Records contained in a dataset
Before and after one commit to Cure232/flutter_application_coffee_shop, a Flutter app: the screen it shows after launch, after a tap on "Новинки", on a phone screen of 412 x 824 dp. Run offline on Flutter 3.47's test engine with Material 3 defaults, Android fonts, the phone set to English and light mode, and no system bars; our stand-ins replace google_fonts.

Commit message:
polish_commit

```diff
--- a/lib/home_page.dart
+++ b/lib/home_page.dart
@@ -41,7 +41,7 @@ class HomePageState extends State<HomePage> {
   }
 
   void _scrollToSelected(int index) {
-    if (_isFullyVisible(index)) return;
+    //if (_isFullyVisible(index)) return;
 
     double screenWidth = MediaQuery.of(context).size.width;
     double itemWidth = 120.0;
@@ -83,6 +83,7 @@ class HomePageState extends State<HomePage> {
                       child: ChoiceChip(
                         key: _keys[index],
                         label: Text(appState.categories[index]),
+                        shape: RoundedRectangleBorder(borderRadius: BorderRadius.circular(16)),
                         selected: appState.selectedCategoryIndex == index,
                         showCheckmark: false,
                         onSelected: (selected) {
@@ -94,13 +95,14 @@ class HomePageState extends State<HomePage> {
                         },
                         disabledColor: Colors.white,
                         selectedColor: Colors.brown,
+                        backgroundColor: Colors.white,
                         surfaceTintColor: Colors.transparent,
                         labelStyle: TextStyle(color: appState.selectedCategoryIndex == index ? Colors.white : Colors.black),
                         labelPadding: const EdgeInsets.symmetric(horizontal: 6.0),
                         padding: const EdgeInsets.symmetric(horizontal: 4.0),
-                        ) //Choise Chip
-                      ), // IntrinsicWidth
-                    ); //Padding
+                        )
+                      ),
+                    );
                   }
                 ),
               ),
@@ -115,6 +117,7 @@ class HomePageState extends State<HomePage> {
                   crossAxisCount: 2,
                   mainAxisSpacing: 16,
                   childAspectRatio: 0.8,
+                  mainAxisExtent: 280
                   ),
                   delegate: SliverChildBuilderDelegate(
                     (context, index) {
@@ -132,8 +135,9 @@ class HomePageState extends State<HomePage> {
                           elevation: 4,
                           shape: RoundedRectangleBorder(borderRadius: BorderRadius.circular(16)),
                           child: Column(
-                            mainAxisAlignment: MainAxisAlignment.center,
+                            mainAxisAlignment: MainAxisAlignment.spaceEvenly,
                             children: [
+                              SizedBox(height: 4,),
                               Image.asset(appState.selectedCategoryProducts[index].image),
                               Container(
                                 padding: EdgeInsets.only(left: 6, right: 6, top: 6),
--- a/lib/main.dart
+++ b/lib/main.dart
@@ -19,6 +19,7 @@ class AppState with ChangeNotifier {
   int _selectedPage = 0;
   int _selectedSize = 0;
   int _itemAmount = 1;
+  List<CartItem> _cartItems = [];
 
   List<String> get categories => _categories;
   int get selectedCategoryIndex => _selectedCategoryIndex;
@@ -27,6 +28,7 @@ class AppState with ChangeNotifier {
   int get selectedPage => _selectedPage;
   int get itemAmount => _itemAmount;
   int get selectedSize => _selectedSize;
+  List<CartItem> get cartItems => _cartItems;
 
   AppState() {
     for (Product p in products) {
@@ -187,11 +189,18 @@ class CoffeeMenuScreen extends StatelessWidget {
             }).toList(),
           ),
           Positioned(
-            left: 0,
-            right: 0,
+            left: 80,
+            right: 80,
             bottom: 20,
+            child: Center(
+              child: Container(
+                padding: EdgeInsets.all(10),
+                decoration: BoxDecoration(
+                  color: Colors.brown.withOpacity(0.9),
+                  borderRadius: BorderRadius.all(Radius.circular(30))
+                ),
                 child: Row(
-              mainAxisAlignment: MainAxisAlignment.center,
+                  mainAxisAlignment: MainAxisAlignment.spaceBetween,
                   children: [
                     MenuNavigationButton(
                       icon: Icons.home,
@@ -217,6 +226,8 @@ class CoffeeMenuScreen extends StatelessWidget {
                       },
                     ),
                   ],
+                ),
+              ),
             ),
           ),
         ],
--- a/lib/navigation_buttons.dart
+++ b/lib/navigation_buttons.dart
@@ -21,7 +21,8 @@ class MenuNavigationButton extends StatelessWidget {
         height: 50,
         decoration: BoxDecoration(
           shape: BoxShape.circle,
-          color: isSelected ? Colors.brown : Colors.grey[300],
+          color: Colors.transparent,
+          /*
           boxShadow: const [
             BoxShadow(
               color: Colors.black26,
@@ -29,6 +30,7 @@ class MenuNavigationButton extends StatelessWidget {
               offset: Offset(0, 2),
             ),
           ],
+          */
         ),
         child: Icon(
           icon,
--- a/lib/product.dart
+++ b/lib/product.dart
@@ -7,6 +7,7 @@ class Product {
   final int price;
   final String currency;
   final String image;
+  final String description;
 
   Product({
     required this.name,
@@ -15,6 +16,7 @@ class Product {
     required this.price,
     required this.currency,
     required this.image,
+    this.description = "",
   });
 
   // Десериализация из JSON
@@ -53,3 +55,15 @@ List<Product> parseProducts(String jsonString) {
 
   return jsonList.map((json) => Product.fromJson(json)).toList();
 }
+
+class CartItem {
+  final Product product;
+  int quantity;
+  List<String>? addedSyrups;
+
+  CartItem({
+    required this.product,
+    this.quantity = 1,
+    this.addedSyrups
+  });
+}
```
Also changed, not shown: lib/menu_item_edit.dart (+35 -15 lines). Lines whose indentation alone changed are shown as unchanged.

Description of the task: Copy out the records above without altering anything.

Answer area:
Before and after one commit to Cure232/flutter_application_coffee_shop, a Flutter app: the screen it shows after launch, after a tap on "Новинки", on a phone screen of 412 x 824 dp. Run offline on Flutter 3.47's test engine with Material 3 defaults, Android fonts, the phone set to English and light mode, and no system bars; our stand-ins replace google_fonts.

Commit message:
polish_commit

```diff
--- a/lib/home_page.dart
+++ b/lib/home_page.dart
@@ -41,7 +41,7 @@ class HomePageState extends State<HomePage> {
   }
 
   void _scrollToSelected(int index) {
-    if (_isFullyVisible(index)) return;
+    //if (_isFullyVisible(index)) return;
 
     double screenWidth = MediaQuery.of(context).size.width;
     double itemWidth = 120.0;
@@ -83,6 +83,7 @@ class HomePageState extends State<HomePage> {
                       child: ChoiceChip(
                         key: _keys[index],
                         label: Text(appState.categories[index]),
+                        shape: RoundedRectangleBorder(borderRadius: BorderRadius.circular(16)),
                         selected: appState.selectedCategoryIndex == index,
                         showCheckmark: false,
                         onSelected: (selected) {
@@ -94,13 +95,14 @@ class HomePageState extends State<HomePage> {
                         },
                         disabledColor: Colors.white,
                         selectedColor: Colors.brown,
+                        backgroundColor: Colors.white,
                         surfaceTintColor: Colors.transparent,
                         labelStyle: TextStyle(color: appState.selectedCategoryIndex == index ? Colors.white : Colors.black),
                         labelPadding: const EdgeInsets.symmetric(horizontal: 6.0),
                         padding: const EdgeInsets.symmetric(horizontal: 4.0),
-                        ) //Choise Chip
-                      ), // IntrinsicWidth
-                    ); //Padding
+                        )
+                      ),
+                    );
                   }
                 ),
               ),
@@ -115,6 +117,7 @@ class HomePageState extends State<HomePage> {
                   crossAxisCount: 2,
                   mainAxisSpacing: 16,
                   childAspectRatio: 0.8,
+                  mainAxisExtent: 280
                   ),
                   delegate: SliverChildBuilderDelegate(
                     (context, index) {
@@ -132,8 +135,9 @@ class HomePageState extends State<HomePage> {
                           elevation: 4,
                           shape: RoundedRectangleBorder(borderRadius: BorderRadius.circular(16)),
                           child: Column(
-                            mainAxisAlignment: MainAxisAlignment.center,
+                            mainAxisAlignment: MainAxisAlignment.spaceEvenly,
                             children: [
+                              SizedBox(height: 4,),
                               Image.asset(appState.selectedCategoryProducts[index].image),
                               Container(
                                 padding: EdgeInsets.only(left: 6, right: 6, top: 6),
--- a/lib/main.dart
+++ b/lib/main.dart
@@ -19,6 +19,7 @@ class AppState with ChangeNotifier {
   int _selectedPage = 0;
   int _selectedSize = 0;
   int _itemAmount = 1;
+  List<CartItem> _cartItems = [];
 
   List<String> get categories => _categories;
   int get selectedCategoryIndex => _selectedCategoryIndex;
@@ -27,6 +28,7 @@ class AppState with ChangeNotifier {
   int get selectedPage => _selectedPage;
   int get itemAmount => _itemAmount;
   int get selectedSize => _selectedSize;
+  List<CartItem> get cartItems => _cartItems;
 
   AppState() {
     for (Product p in products) {
@@ -187,11 +189,18 @@ class CoffeeMenuScreen extends StatelessWidget {
             }).toList(),
           ),
           Positioned(
-            left: 0,
-            right: 0,
+            left: 80,
+            right: 80,
             bottom: 20,
+            child: Center(
+              child: Container(
+                padding: EdgeInsets.all(10),
+                decoration: BoxDecoration(
+                  color: Colors.brown.withOpacity(0.9),
+                  borderRadius: BorderRadius.all(Radius.circular(30))
+                ),
                 child: Row(
-              mainAxisAlignment: MainAxisAlignment.center,
+                  mainAxisAlignment: MainAxisAlignment.spaceBetween,
                   children: [
                     MenuNavigationButton(
                       icon: Icons.home,
@@ -217,6 +226,8 @@ class CoffeeMenuScreen extends StatelessWidget {
                       },
                     ),
                   ],
+                ),
+              ),
             ),
           ),
         ],
--- a/lib/navigation_buttons.dart
+++ b/lib/navigation_buttons.dart
@@ -21,7 +21,8 @@ class MenuNavigationButton extends StatelessWidget {
         height: 50,
         decoration: BoxDecoration(
           shape: BoxShape.circle,
-          color: isSelected ? Colors.brown : Colors.grey[300],
+          color: Colors.transparent,
+          /*
           boxShadow: const [
             BoxShadow(
               color: Colors.black26,
@@ -29,6 +30,7 @@ class MenuNavigationButton extends StatelessWidget {
               offset: Offset(0, 2),
             ),
           ],
+          */
         ),
         child: Icon(
           icon,
--- a/lib/product.dart
+++ b/lib/product.dart
@@ -7,6 +7,7 @@ class Product {
   final int price;
   final String currency;
   final String image;
+  final String description;
 
   Product({
     required this.name,
@@ -15,6 +16,7 @@ class Product {
     required this.price,
     required this.currency,
     required this.image,
+    this.description = "",
   });
 
   // Десериализация из JSON
@@ -53,3 +55,15 @@ List<Product> parseProducts(String jsonString) {
 
   return jsonList.map((json) => Product.fromJson(json)).toList();
 }
+
+class CartItem {
+  final Product product;
+  int quantity;
+  List<String>? addedSyrups;
+
+  CartItem({
+    required this.product,
+    this.quantity = 1,
+    this.addedSyrups
+  });
+}
```
Also changed, not shown: lib/menu_item_edit.dart (+35 -15 lines). Lines whose indentation alone changed are shown as unchanged.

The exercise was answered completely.